After that, they spent “probably every day” together, bonding over their Ravens-Steelers rivalry and watching Friends, he said.
“There wasn’t one type of person she would get along with,” Friedman said. “Her personality allowed her to be friends with anyone and everyone.”
Maria Fisher, who was enrolled in letters and sciences, started her freshman year at this university this semester. She was enrolled in the First-Year Innovation and Research Experience, and her friends and family described her as having broad interests and passions.
Although Fisher hadn’t declared her major, her father said she was leaning toward studying criminology or psychology because she was interested in focusing on addiction.
“In our family, there [are] some addiction problems,” he said. “She loved to help people, that was kind of her thing — anything to help anyone.”
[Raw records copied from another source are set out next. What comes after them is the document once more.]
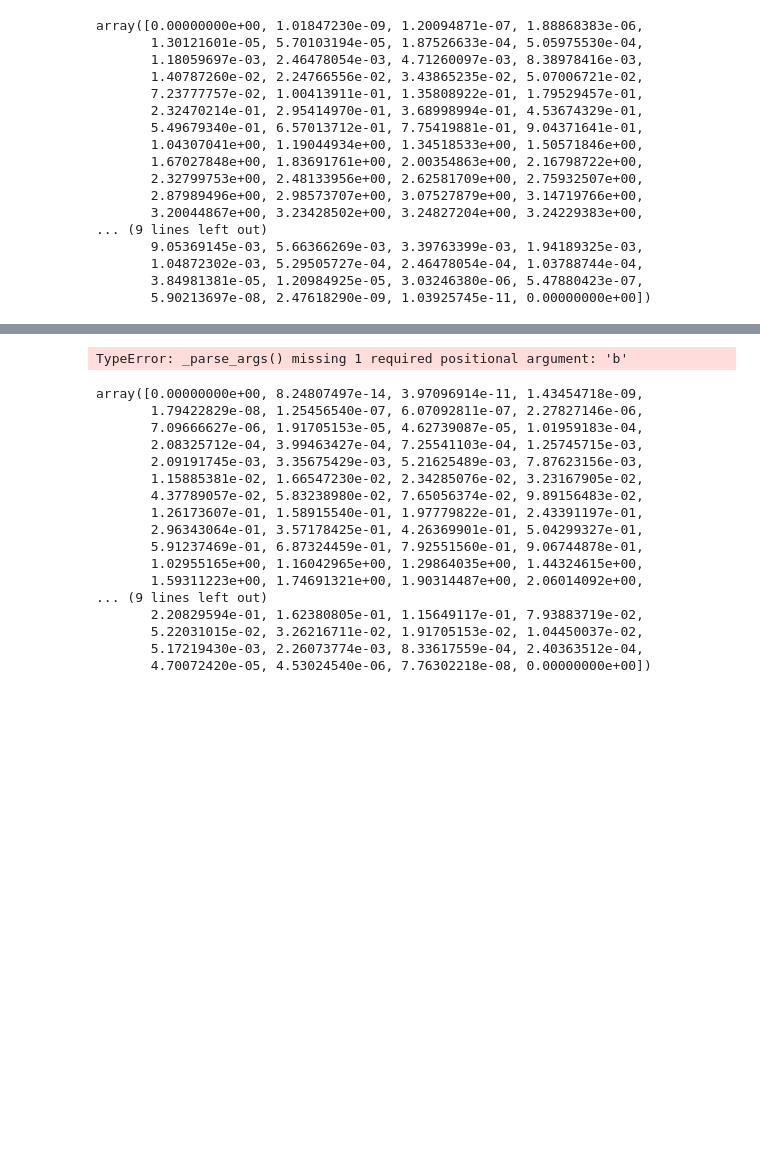
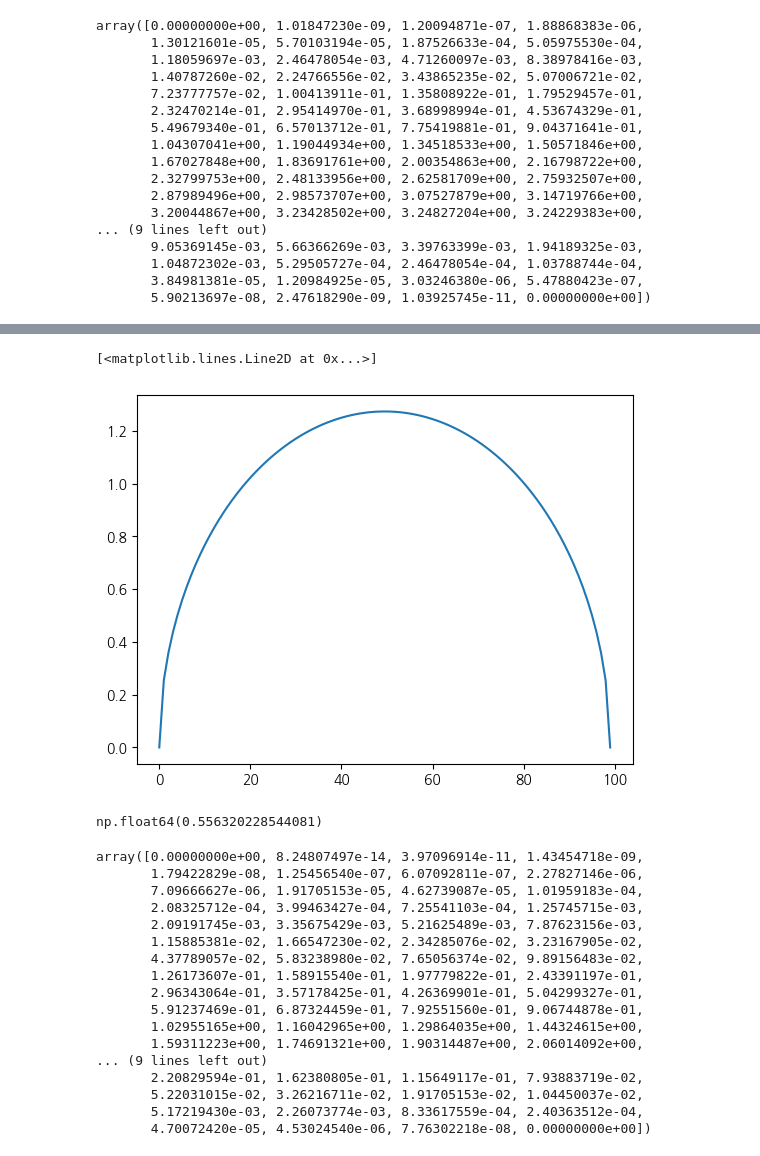
Before and after one commit to Song-Juntae/statistics, a Jupyter notebook: 프로그래머를_위한_베이지안_with_파이썬.ipynb, the cells around one changed output, grey strips where cells are left out. Cells and saved outputs as stored; diff of their text form; code cells hidden in the pictures; blank space fills up the shorter version.

```diff
--- a/프로그래머를_위한_베이지안_with_파이썬.ipynb
+++ b/프로그래머를_위한_베이지안_with_파이썬.ipynb
@@ -59,7 +94,12 @@ array([0.00000000e+00, 1.01847230e-09, 1.20094871e-07, 1.88868383e-06,
+# %%
+plt.plot(베타연속확률변수.pdf(_0부터1까지일정한간격의100개의숫자, 1.5, 1.5))
+# %% [output]
+[<matplotlib.lines.Line2D at 0x...>]
+[figure, added]
 # %%
-베타연속확률변수.pdf(1 + 앞면이나온횟수, 1 + 뒷면이나온횟수)
+베타연속확률변수.pdf(0.7, 1 + 앞면이나온횟수, 1 + 뒷면이나온횟수)
 # %% [output]
-TypeError: _parse_args() missing 1 required positional argument: 'b'
+np.float64(0.556320228544081)
 # %%
 동전을던진횟수 = 7
 
```
Also changed, not shown: parts of 4 cells of this notebook.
In her free time, Fisher played the guitar and piano and wrote music. Her YouTube channel features five completed songs, with her first video, “Prisoner,” reaching 9,000 views.
She had also played at the LAUNCH Music Conference and Festival with her best friend in her hometown Lancaster, Pennsylvania, her father said.
“She wrote music that kind of mirrored whatever she was going through in life at the time,” he said. “It was kind of her outlet. When she was down or depressed at all, she would write or sing music, so sometimes she would do that for hours on end.”
Fisher played soccer since she was about seven or eight, her father added.
“She loved playing, but she knew she was not going to be a D-1 soccer player,” Daniel Fisher said, chuckling. “She just loved the game.”
Maria Fisher constantly wanted to have new experiences from all aspects of life, those close to her said.
“I would walk into her room and see in one corner her guitar sitting there, the other corner was her soccer ball, she had her school work on her desk and then pictures of her and her friends,” Friedman said. “From academics to social life to athletics, she was very good at everything she did and everywhere she went made friends along the way.”
Maris Becker, a freshman finance major, said she met Fisher when their friends decided to go out together. They ended up at Bagel Place shortly before closing and the workers offered them dozens of bagels for free, she said.
“I remember looking at Maria,” Becker said. “We were like, ‘What the hell is happening? How are we getting so many free bagels?'”
Since then, Fisher and Becker hung out nearly every day, she added.
“You couldn’t say no to her,” Becker said. “She was just so magnetic. Everyone wanted to be around her. There’s no bad word to describe Maria. She had only good characteristics.”
Senior staff writer Rosie Kean contributed to this article.